If you have funny, comical items—gag gifts, cute impulse buys—slug them as “Love to Laugh? Laugh and Love!”
Remember, these tips that you can use in your e-mail outreach can also be used in your brick-and-mortar shop. You can buck the trend of candles, candy, and cuff links, and add love-centric signs to your everyday merchandise.
With some gumption and ingenuity, you can make your shop a must-see spot for love and lots of commerce.
Strategies You’ll Love . . . So Will Your Customers
It’s a startling figure, but it puts it all into perspective. According to the Statistic Brain website, 53 percent of women said that they would end a relationship if they didn’t get a gift on Valentine’s Day. With such a heavy onus on the shopper and the seller, what can you do to make sure these women don’t have to break up on February 15?
Sponsor a Contest: Invite your customers—new and old—to share happy memories or photographs from past Valentine’s Days or romantic getaways. The winning entries—you choose the victor—can get a gift card to your store. Make the winning gift card $20 or $25. Hopefully, that will get them into your shop, and entice them to spend more. (It’s a great, inexpensive way to capture names, e-mail addresses, Facebook pages, or whatever means you use to run the giveaway/contest.)
A Bud for Your Buddies: Buy bouquets of flowers from your local florist, grocer, bodega, or other floral outlet. On February 12 to February 14, offer a free flower for every $5 spent (make sure the dollar amount is more than what you’ve spent for the flowers). So, a person buying $50 worth of goods could qualify for 10 lovely flowers to accompany his or her gifts. A person spending $25 would get 5 flowers, and so on. It’s a fun way to perk up the interest of last-minute shoppers and a way to add to your shop’s allure as a quirky, romantic hot spot.
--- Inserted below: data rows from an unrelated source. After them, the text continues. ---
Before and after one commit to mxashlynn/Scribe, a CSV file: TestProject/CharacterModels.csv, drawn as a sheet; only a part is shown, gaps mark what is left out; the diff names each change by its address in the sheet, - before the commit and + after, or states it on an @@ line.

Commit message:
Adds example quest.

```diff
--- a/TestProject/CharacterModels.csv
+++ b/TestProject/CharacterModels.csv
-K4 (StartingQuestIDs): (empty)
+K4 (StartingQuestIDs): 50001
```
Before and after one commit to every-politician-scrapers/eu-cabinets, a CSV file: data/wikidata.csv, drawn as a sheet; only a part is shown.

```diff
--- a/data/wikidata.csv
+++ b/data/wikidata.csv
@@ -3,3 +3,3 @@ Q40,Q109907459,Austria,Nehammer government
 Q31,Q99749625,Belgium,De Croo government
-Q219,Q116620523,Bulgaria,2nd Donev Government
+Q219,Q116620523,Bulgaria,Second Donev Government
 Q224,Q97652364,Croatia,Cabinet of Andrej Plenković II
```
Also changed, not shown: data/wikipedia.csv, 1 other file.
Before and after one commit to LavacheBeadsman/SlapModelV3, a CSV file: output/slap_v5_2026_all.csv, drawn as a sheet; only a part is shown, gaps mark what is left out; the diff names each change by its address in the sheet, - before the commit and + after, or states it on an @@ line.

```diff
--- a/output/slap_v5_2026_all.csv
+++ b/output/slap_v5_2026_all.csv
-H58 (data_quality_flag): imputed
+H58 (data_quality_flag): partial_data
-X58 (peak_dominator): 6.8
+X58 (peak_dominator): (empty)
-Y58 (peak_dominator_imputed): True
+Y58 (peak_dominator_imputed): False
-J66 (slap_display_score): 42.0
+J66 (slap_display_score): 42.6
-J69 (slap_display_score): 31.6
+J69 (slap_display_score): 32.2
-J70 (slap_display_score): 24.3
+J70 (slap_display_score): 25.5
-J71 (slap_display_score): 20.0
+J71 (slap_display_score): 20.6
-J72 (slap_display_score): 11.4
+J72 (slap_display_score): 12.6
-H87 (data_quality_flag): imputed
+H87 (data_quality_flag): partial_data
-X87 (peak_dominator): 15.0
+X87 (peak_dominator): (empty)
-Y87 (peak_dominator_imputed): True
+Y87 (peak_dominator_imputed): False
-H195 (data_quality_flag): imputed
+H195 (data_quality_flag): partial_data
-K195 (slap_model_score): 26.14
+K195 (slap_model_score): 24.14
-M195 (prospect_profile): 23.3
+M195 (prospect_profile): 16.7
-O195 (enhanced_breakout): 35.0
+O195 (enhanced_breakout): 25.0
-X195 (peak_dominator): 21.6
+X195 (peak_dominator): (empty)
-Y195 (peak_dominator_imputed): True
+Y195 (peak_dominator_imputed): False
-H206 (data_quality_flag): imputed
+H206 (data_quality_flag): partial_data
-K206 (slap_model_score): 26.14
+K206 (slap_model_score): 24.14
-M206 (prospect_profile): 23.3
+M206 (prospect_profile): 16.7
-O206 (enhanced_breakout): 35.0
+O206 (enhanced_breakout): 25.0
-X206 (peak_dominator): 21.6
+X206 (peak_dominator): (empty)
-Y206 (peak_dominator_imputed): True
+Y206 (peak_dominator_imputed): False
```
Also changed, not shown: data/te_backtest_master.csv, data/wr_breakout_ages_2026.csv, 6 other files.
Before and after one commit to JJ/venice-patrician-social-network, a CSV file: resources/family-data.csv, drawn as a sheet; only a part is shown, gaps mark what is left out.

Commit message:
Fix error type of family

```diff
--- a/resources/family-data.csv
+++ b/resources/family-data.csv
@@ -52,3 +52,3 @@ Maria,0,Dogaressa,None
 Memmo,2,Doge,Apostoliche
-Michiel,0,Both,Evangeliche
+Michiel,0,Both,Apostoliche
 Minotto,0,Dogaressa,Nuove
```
In the Pink: Even if you don’t sell traditional Valentine’s gifts, you can still put shoppers in the mood to buy, if you drape and decorate with lots of reds, pinks, silvers, and gold. Don’t be afraid to lay it on thick. The colors will trigger the association. Use pink and red tablecloths. If you have doilies or velvet cloths to drape over stands, add those hints of elegance and romance. Colors make a statement: they can transform vases or water bottles, jewelry boxes or humidors, into a gift to consider for the holiday.
Partner with Your Neighbors. Let Valentine’s Day be the start of a beautiful relationship between you and your local businesses. Cozy up with a restaurant and share a night out with them. If a person dines at the restaurant, they get a 10% coupon for your shop or a $10 discount for your shop. Likewise, if they shop at your store, they’ll get a coupon for discounts or certain dollars off a meal at the partnering restaurant. Same with movie theaters, concert venues, and other businesses in your neck of the woods—now is the time to forge a lasting, loving relationship that can help all of you in this risky economic clime.
Stephanie Finnegan is a senior contributor at JP Media LLC. A former editor of THE CRAFTS REPORT and SMART RETAILER, she is well versed in how commerce and creativity intersect. A contributor to HANDMADE BUSINESS and SUNSHINE ARTIST, Stephanie loves to showcase how artists rise to the challenge of being enterprising and entrepreneurial in today’s competitive climate. An author of several books on collectibles and American artists, she has also written a time-travel book and a series of short stories. Stephanie can be reached at www.stephaniefinnegan.com